Drama at the Dutch Peregrine Falcon Nest
Wednesday, May 23 2007 @ 09:30 PM EDT
Contributed by: beans
Three eggs were laid. Before they were hatched, a female falcon entered
the nest while the father was brooding the eggs. He flew away, she
inspected the eggs, then left, never to be seen again. The three chicks
hatched April 14 and 15. On April 22 another female falcon arrived and
attacked the mother. The fight began at the nest box and continued in
the woods a short distance away. The mother was driven from the nest
and possibly mortally wounded because she did not return. The father
then took over the responsibilities of feeding and raising the chicks
by himself. The chicks were 7 and 8 days old, much too young to be
without a mother.
Viewers have watched and reported events unfold in the Hancock Wildlife Discussion Forum. They have been shocked to witness the intruding female falcon steal the prey brought to the nest by the father. This female has come to the nest box and even entered it several times a day. Viewers have been on the edge of their seats watching and worrying that the intruder would harm the chicks, but she never did. The cool weather, lack of food (partly due to the intruder taking it), and no mother to care for the chicks took its toll: one of the chicks died on April 28, only 13 days old. The two remaining chicks often huddled in the corner of the nest box alone. Being one third larger than the male, the mother would normally brood the chicks. With mother gone, they shivered and cried. The father worked unceasingly day after day to care for his chicks.
While viewers booed and hissed every time they witnessed the intruding female come into view, the father did not chase her away. When she stole the prey brought to the nest for the chicks, he would leave and come back with more prey. This was repeated over and over as viewers from around the world watched and cheered on the male, prayed for the chicks, and railed against the intruding female. She has been identified as S2, a falcon banded in Belgium who turned two years old this spring.
A surprising turn of events came about recently when the intruding female was seen huddling with the chicks in an apparent attempt to brood them. The chicks not only allowed this behavior but seemed to welcome it. Viewers now speculate that this female was intending to help with the chicks all along, but being relatively young and inexperienced, she needed time to adapt to the role of motherhood. Viewers have also speculated that the female appeared to have an injured foot, which may have prevented her from hunting on her own. Another speculation is that the intruder assumed the prey was meant for her, as a courtship gesture by the male.

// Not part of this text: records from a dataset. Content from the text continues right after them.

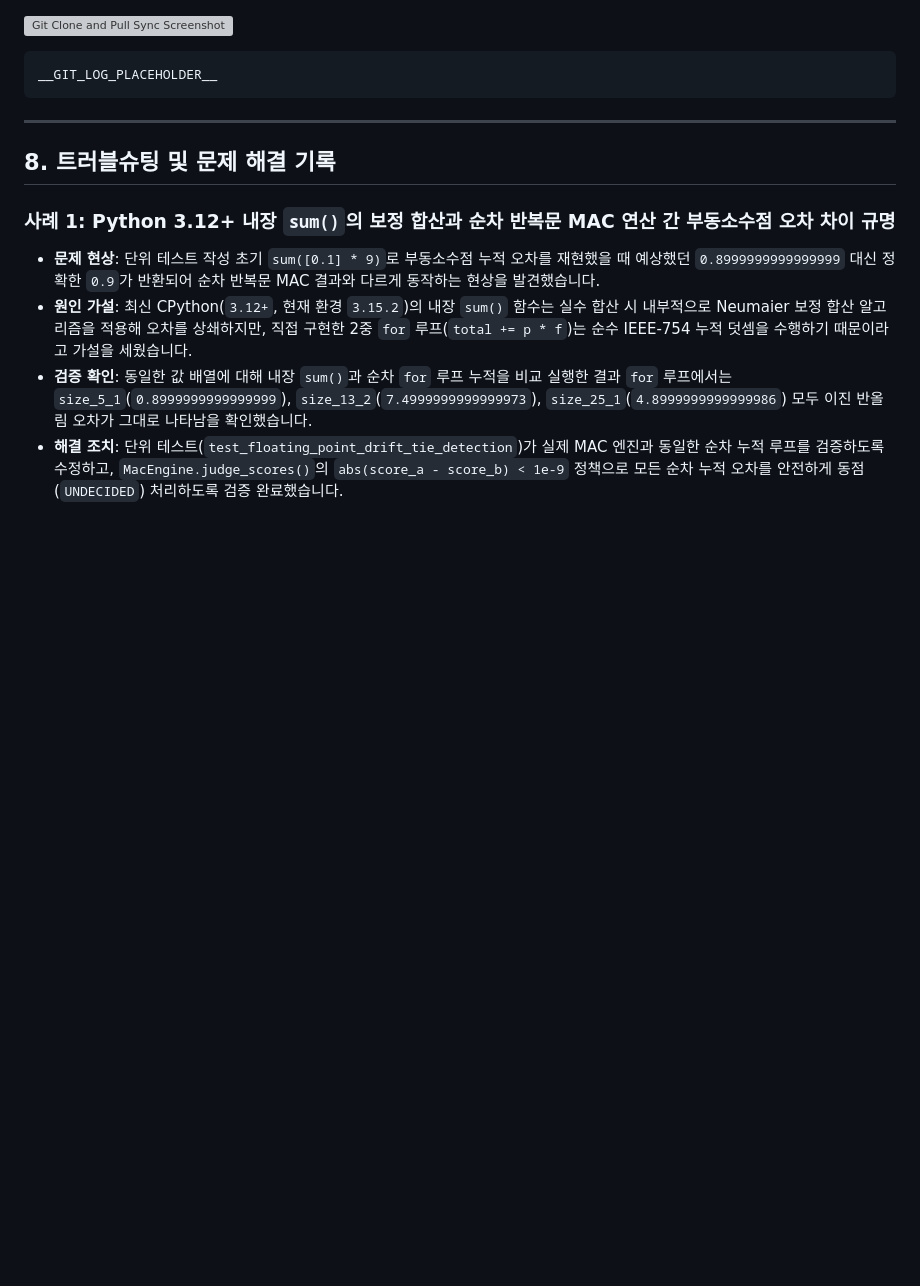
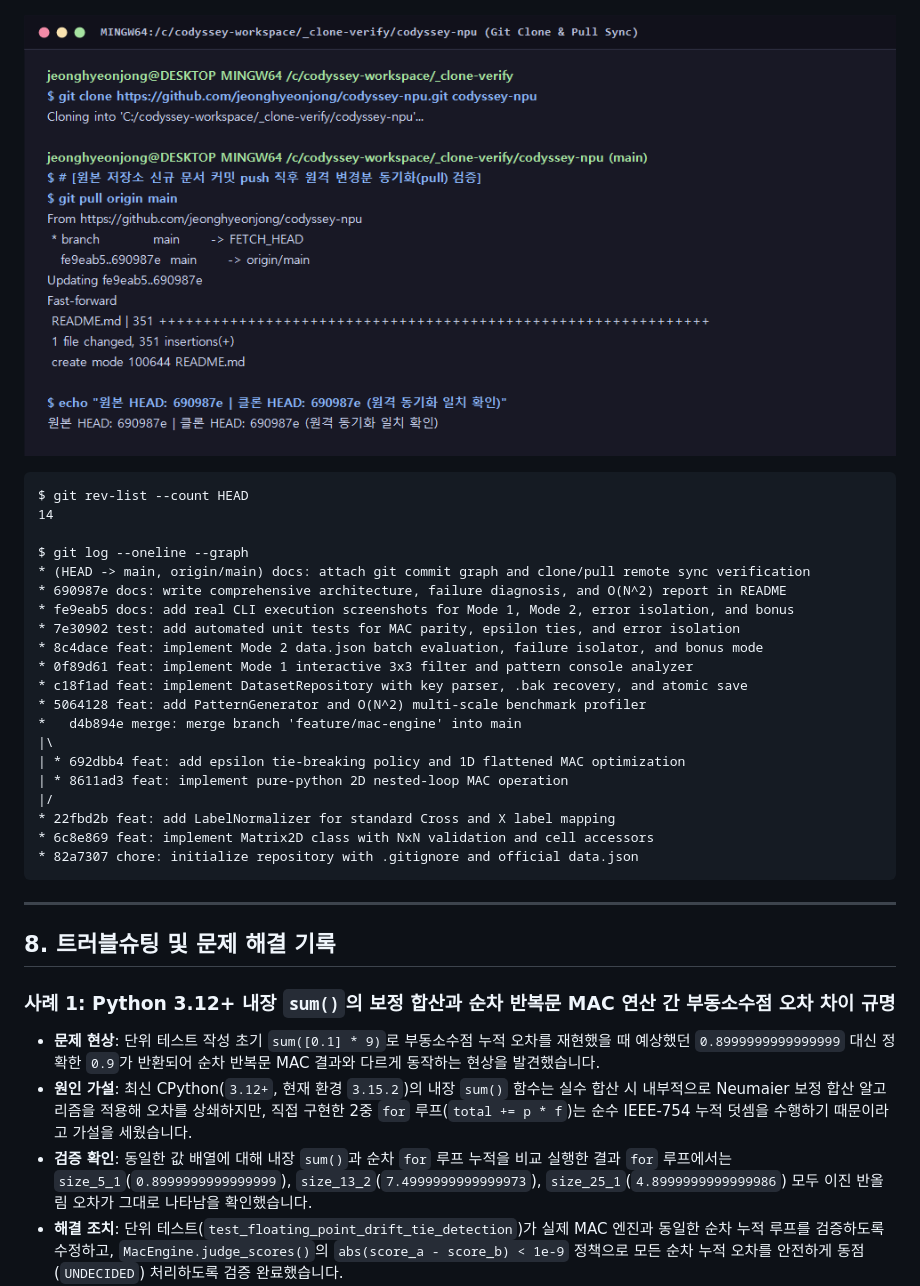
Before and after one commit to jeonghyeonjong/codyssey-npu, a Markdown page: README.md, the part around the change. Drawn GitHub-style; pictures changed too: docs/git_clone_pull.png (added); blank space fills up the shorter version; grey boxes are pictures that could not be loaded.

Commit message:
docs: attach git commit graph and clone/pull remote sync verification

```diff
--- a/README.md
+++ b/README.md
@@ -300,7 +300,26 @@
 
 ![Git Clone and Pull Sync Screenshot](docs/git_clone_pull.png)
 
-    __GIT_LOG_PLACEHOLDER__
+    $ git rev-list --count HEAD
+    14
+
+    $ git log --oneline --graph
+    * (HEAD -> main, origin/main) docs: attach git commit graph and clone/pull remote sync verification
+    * 690987e docs: write comprehensive architecture, failure diagnosis, and O(N^2) report in README
+    * fe9eab5 docs: add real CLI execution screenshots for Mode 1, Mode 2, error isolation, and bonus
+    * 7e30902 test: add automated unit tests for MAC parity, epsilon ties, and error isolation
+    * 8c4dace feat: implement Mode 2 data.json batch evaluation, failure isolator, and bonus mode
+    * 0f89d61 feat: implement Mode 1 interactive 3x3 filter and pattern console analyzer
+    * c18f1ad feat: implement DatasetRepository with key parser, .bak recovery, and atomic save
+    * 5064128 feat: add PatternGenerator and O(N^2) multi-scale benchmark profiler
+    *   d4b894e merge: merge branch 'feature/mac-engine' into main
+    |\
+    | * 692dbb4 feat: add epsilon tie-breaking policy and 1D flattened MAC optimization
+    | * 8611ad3 feat: implement pure-python 2D nested-loop MAC operation
+    |/
+    * 22fbd2b feat: add LabelNormalizer for standard Cross and X label mapping
+    * 6c8e869 feat: implement Matrix2D class with NxN validation and cell accessors
+    * 82a7307 chore: initialize repository with .gitignore and official data.json
 
 ---
 
```
Also changed, not shown: docs/git_commit_count.png (added).
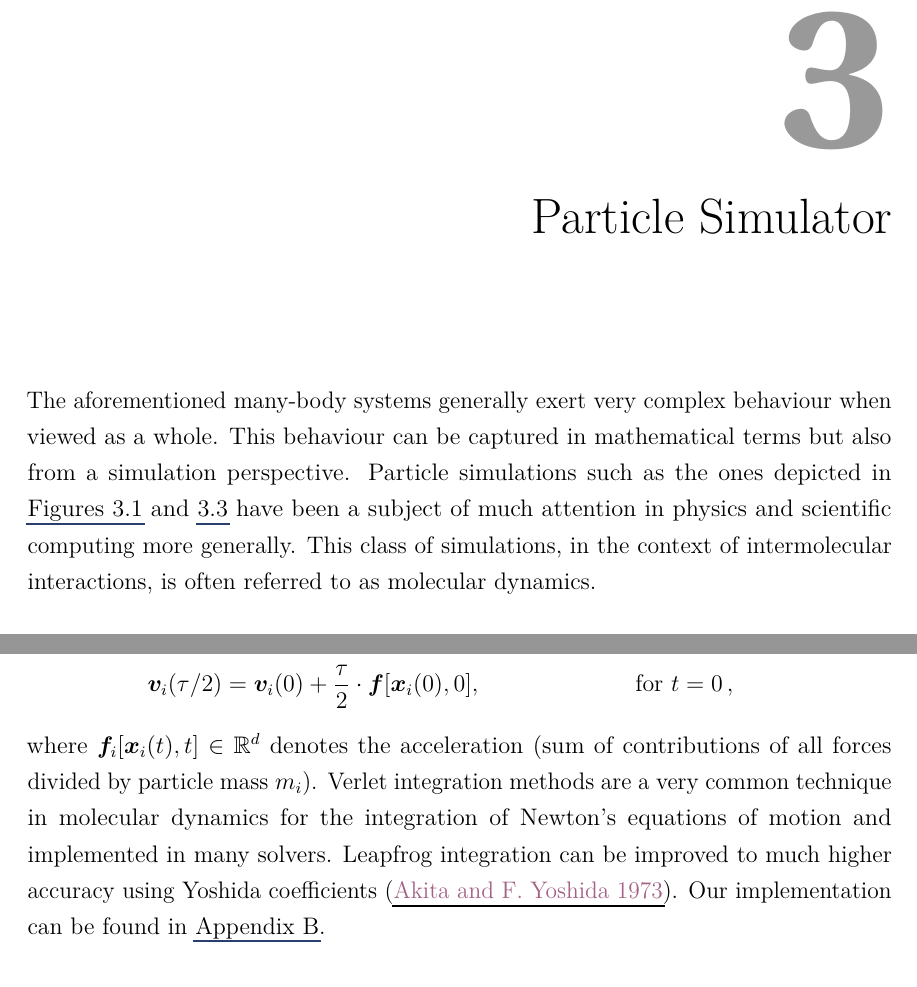
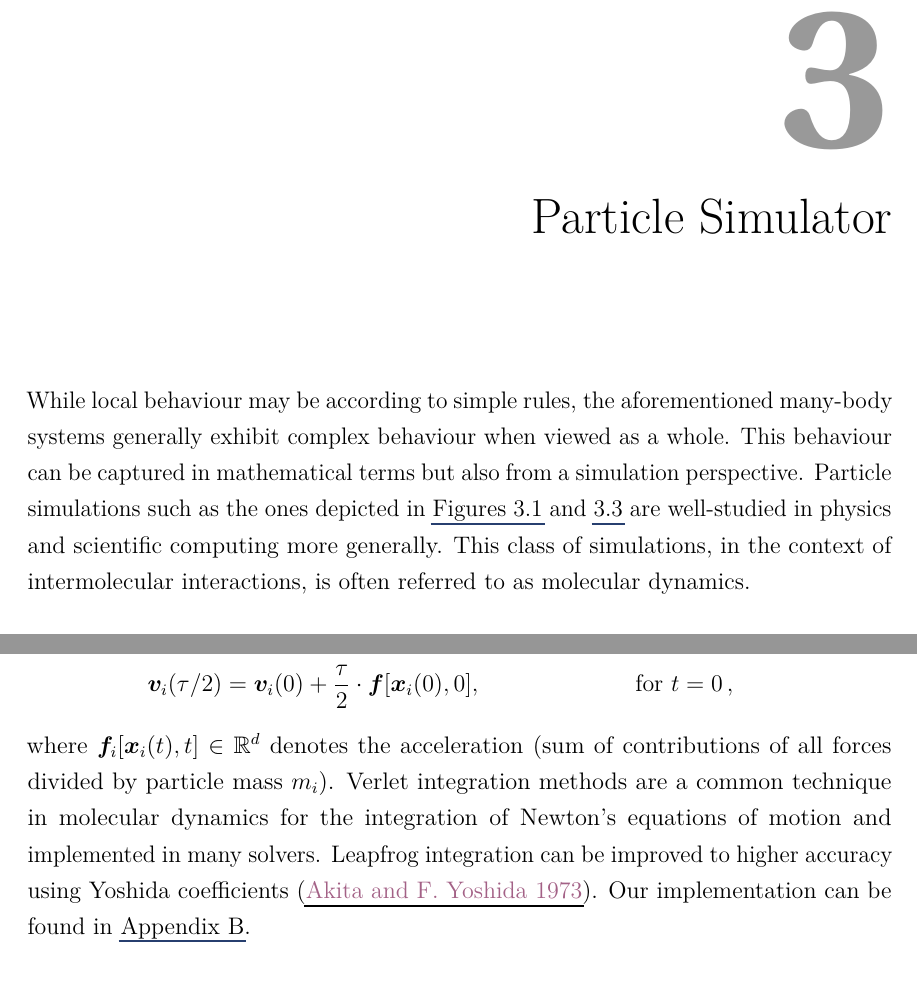
Before and after one commit to MrP01/Dissertation, a LaTeX thesis (thesis/thesis.tex, which reads thesis/chapters/particle-simulator.tex): two parts of pages 18 and 21 of 71 before the commit and two parts of pages 18 and 21 of 70 after it, joined at a grey line, cut so that both start at the same text. The pictures show the PDF file thesis/thesis.pdf that the author committed with the source.

Commit message:
various corrections in chapter 3 and 4

```diff
--- a/thesis/chapters/particle-simulator.tex
+++ b/thesis/chapters/particle-simulator.tex
@@ -1,9 +1,9 @@
 \chapter{Particle Simulator}
 \label{chap:particle-simulator}
 
-The aforementioned many-body systems generally exert very complex behaviour when viewed as a whole.
+While local behaviour may be according to simple rules, the aforementioned many-body systems generally exhibit complex behaviour when viewed as a whole.
 This behaviour can be captured in mathematical terms but also from a simulation perspective.
-Particle simulations such as the ones depicted in \Cref{fig:simulation-quiver,fig:morse-3d-quiver} have been a subject of much attention in physics and scientific computing more generally.
+Particle simulations such as the ones depicted in \Cref{fig:simulation-quiver,fig:morse-3d-quiver} are well-studied in physics and scientific computing more generally.
 This class of simulations, in the context of intermolecular interactions, is often referred to as molecular dynamics.
 
 \begin{figure}[H]
@@ -58,8 +58,8 @@ In particular, every particle $i$ at position $\vec{x}_i \in \R^d$ with velocity
   \vec{v}_i(\tau / 2)   & = \vec{v}_i(0)+\frac{\tau}{2} \cdot \vec{f}[\vec{x}_i(0), 0], & \quad\text{for}~ & t=0\,,
 \end{align*}
 where $\vec{f}_i[\vec{x}_i(t), t] \in \R^d$ denotes the acceleration (sum of contributions of all forces divided by particle mass $m_i$).
-Verlet integration methods are a very common technique in molecular dynamics for the integration of Newton's equations of motion and implemented in many solvers.
-Leapfrog integration can be improved to much higher accuracy using Yoshida coefficients \parencite{1973-yoshida-coefficients}.
+Verlet integration methods are a common technique in molecular dynamics for the integration of Newton's equations of motion and implemented in many solvers.
+Leapfrog integration can be improved to higher accuracy using Yoshida coefficients \parencite{1973-yoshida-coefficients}.
 % TODO: vielleicht eine kleine Figure zur Visualisierung des Leap-Frogs
 Our implementation can be found in \Cref{appendix:code-snippets}.
 
```
Also changed, not shown: thesis/chapters/bits/gaussian-hypergeometric-function.tex (+2 -2 lines), thesis/chapters/bits/orthogonal-polynomials.tex (+1 -1 lines), thesis/thesis.pdf, thesis/chapters/particle-simulator.tex (6 more changed lines).
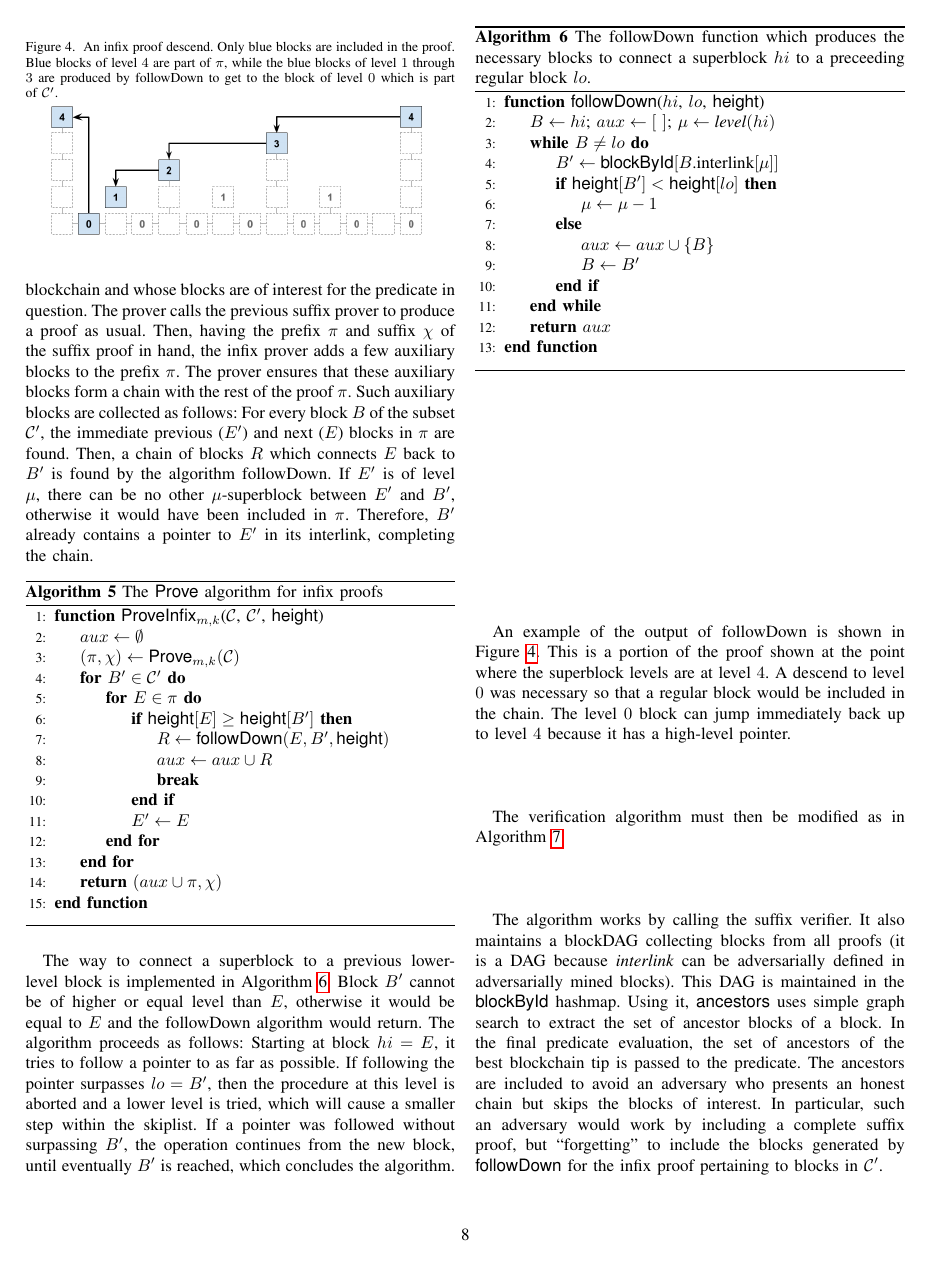
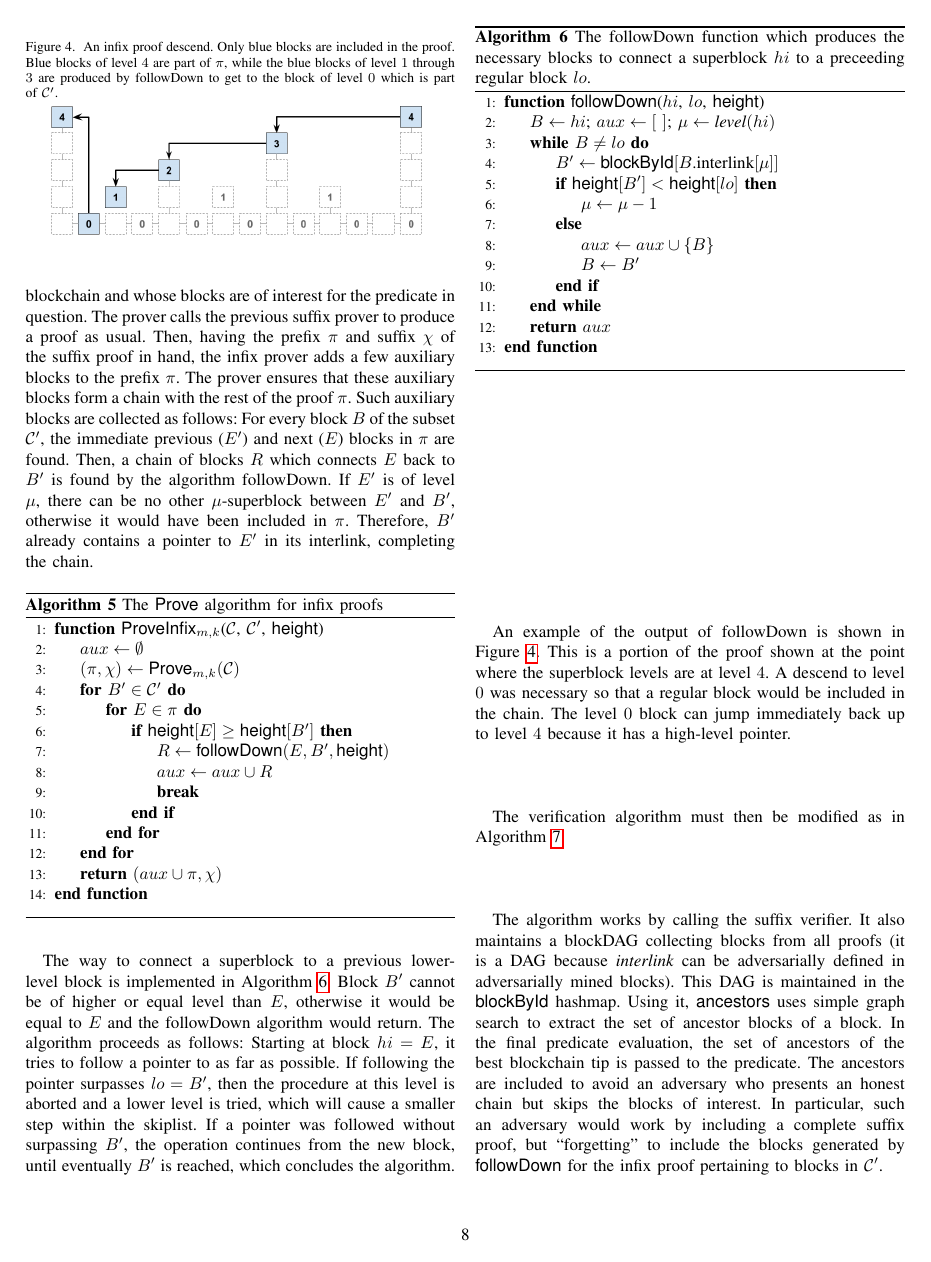
Before and after one commit to dionyziz/popow, a LaTeX paper (whitepaper/nipopows-ndss.tex, which reads whitepaper/algorithms/alg.nipopow-infix-prover.tex): page 8 of 16. Compiled offline with pdfLaTeX.

Commit message:
Remove unused variable from infix prover
Co-authored-by: Kostis Karantias <kkarantias@gmail.com>

```diff
--- a/whitepaper/algorithms/alg.nipopow-infix-prover.tex
+++ b/whitepaper/algorithms/alg.nipopow-infix-prover.tex
@@ -14,7 +14,6 @@
                         \Let{aux}{aux \cup R}
                         \State\textbf{break}
                     \EndIf
-                    \Let{E'}{E}
                 \EndFor
             \EndFor
             \State\Return{$(aux \cup \pi, \chi)$}
```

Now the two young peregrines are preparing to fledge and have been vigorously exercising their wings, inside and outside the nest box.
To read a detailed log of the activities of this nest as reported by viewers from many different countries, please visit the thread in Other Raptors.